Structured diff data
————

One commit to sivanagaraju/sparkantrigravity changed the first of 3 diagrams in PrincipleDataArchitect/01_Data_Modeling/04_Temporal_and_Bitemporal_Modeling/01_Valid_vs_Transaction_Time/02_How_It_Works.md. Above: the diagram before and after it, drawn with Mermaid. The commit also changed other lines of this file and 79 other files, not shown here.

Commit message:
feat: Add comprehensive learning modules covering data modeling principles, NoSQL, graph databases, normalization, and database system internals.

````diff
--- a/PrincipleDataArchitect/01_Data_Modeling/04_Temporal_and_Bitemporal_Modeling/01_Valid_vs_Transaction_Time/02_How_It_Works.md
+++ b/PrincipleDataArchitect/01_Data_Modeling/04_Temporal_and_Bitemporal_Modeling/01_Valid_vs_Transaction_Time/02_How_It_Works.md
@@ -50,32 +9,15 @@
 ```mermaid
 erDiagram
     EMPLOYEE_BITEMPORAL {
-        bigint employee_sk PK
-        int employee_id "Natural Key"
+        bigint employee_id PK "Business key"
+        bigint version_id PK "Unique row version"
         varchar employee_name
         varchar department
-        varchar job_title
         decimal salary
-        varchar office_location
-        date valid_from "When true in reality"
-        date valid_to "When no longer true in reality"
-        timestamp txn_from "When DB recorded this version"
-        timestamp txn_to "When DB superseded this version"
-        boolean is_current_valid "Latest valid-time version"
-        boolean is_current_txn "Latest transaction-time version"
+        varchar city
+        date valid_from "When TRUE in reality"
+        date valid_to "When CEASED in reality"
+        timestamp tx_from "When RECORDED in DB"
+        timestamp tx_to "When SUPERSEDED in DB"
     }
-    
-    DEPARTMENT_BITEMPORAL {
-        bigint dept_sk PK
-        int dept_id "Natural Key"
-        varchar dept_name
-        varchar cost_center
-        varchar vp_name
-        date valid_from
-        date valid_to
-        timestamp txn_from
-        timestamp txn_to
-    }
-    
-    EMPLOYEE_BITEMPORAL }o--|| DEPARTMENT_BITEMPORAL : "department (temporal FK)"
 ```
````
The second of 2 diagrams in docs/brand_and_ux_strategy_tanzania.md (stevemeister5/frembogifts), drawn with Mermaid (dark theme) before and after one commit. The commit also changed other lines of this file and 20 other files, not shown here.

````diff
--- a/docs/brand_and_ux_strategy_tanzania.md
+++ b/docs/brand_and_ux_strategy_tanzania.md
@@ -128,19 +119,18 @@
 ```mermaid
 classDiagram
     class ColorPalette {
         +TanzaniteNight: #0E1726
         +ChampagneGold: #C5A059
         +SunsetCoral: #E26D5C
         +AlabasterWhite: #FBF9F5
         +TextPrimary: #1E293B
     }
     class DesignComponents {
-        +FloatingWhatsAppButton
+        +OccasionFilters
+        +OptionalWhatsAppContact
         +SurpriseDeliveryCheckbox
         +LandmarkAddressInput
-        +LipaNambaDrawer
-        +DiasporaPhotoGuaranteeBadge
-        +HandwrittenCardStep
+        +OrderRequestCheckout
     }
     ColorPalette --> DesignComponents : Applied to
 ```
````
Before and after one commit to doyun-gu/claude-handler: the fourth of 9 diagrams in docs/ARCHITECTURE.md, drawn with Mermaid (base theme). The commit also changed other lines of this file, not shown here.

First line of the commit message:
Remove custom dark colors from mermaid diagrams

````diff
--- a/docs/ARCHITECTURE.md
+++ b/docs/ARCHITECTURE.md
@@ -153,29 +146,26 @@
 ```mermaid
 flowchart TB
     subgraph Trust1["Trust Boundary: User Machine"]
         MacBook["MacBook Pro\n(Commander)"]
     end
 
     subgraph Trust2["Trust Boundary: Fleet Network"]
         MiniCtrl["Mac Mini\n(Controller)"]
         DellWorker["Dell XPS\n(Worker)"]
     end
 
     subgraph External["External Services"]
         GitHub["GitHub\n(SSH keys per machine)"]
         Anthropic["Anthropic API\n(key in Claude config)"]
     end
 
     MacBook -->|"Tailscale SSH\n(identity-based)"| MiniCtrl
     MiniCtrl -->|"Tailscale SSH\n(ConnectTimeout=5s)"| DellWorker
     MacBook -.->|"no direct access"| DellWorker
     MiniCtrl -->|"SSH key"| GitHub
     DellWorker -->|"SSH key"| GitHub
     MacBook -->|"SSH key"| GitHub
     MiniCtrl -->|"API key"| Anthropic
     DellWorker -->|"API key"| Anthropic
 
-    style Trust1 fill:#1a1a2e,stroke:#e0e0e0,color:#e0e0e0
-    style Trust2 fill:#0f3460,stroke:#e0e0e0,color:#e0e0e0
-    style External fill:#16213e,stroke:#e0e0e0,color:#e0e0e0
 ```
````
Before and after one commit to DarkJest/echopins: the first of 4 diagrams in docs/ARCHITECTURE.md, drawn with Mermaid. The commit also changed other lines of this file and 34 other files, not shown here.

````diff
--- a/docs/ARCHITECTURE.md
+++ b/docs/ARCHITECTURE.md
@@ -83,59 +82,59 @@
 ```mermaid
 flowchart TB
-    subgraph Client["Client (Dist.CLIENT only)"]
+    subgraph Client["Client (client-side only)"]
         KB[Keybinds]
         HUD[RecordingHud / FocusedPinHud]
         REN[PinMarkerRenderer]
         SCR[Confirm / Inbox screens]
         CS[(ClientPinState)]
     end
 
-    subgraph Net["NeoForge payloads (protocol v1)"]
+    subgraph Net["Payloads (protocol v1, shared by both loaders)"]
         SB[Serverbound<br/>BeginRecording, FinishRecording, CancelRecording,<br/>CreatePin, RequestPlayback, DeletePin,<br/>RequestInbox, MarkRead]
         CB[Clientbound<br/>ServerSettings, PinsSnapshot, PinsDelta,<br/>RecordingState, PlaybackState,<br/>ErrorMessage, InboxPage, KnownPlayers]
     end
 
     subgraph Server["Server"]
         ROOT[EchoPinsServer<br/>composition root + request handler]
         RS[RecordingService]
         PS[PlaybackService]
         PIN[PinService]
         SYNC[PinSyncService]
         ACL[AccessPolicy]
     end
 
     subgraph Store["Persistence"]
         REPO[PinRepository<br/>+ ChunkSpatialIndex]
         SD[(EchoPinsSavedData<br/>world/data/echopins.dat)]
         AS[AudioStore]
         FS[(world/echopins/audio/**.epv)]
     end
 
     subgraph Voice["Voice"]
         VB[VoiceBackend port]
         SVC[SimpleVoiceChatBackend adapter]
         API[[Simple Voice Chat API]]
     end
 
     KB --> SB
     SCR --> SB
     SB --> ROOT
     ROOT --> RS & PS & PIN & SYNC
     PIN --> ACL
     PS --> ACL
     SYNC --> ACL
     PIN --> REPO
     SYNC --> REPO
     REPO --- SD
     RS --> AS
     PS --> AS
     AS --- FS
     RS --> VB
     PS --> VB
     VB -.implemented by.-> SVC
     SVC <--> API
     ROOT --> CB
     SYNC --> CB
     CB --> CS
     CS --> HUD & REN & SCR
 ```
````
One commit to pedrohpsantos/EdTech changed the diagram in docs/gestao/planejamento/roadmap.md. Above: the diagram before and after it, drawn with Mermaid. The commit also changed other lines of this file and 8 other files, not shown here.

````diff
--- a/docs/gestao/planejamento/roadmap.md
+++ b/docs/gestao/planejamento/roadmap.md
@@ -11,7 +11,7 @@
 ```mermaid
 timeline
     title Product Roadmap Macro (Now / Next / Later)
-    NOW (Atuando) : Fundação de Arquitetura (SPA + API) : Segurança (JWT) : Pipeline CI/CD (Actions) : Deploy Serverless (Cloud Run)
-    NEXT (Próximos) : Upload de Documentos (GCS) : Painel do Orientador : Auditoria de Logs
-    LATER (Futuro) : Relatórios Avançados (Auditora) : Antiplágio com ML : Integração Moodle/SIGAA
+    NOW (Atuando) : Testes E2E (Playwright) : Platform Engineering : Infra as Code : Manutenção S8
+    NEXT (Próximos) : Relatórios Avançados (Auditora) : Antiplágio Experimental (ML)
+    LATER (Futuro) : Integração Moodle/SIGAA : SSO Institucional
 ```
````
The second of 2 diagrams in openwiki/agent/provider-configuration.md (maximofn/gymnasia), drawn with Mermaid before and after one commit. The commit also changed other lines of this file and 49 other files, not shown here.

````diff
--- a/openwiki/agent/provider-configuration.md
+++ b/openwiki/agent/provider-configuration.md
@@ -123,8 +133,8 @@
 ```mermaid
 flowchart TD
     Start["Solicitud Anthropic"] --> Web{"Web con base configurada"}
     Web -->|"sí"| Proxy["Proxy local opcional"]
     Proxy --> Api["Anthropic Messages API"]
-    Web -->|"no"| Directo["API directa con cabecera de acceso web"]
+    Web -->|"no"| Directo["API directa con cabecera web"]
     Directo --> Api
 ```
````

————

Whichever lines of the records above hold the word "varchar" should all be copied out.

         varchar employee_name
         varchar department
-        varchar job_title
-        varchar office_location
+        varchar city
-        varchar dept_name
-        varchar cost_center
-        varchar vp_name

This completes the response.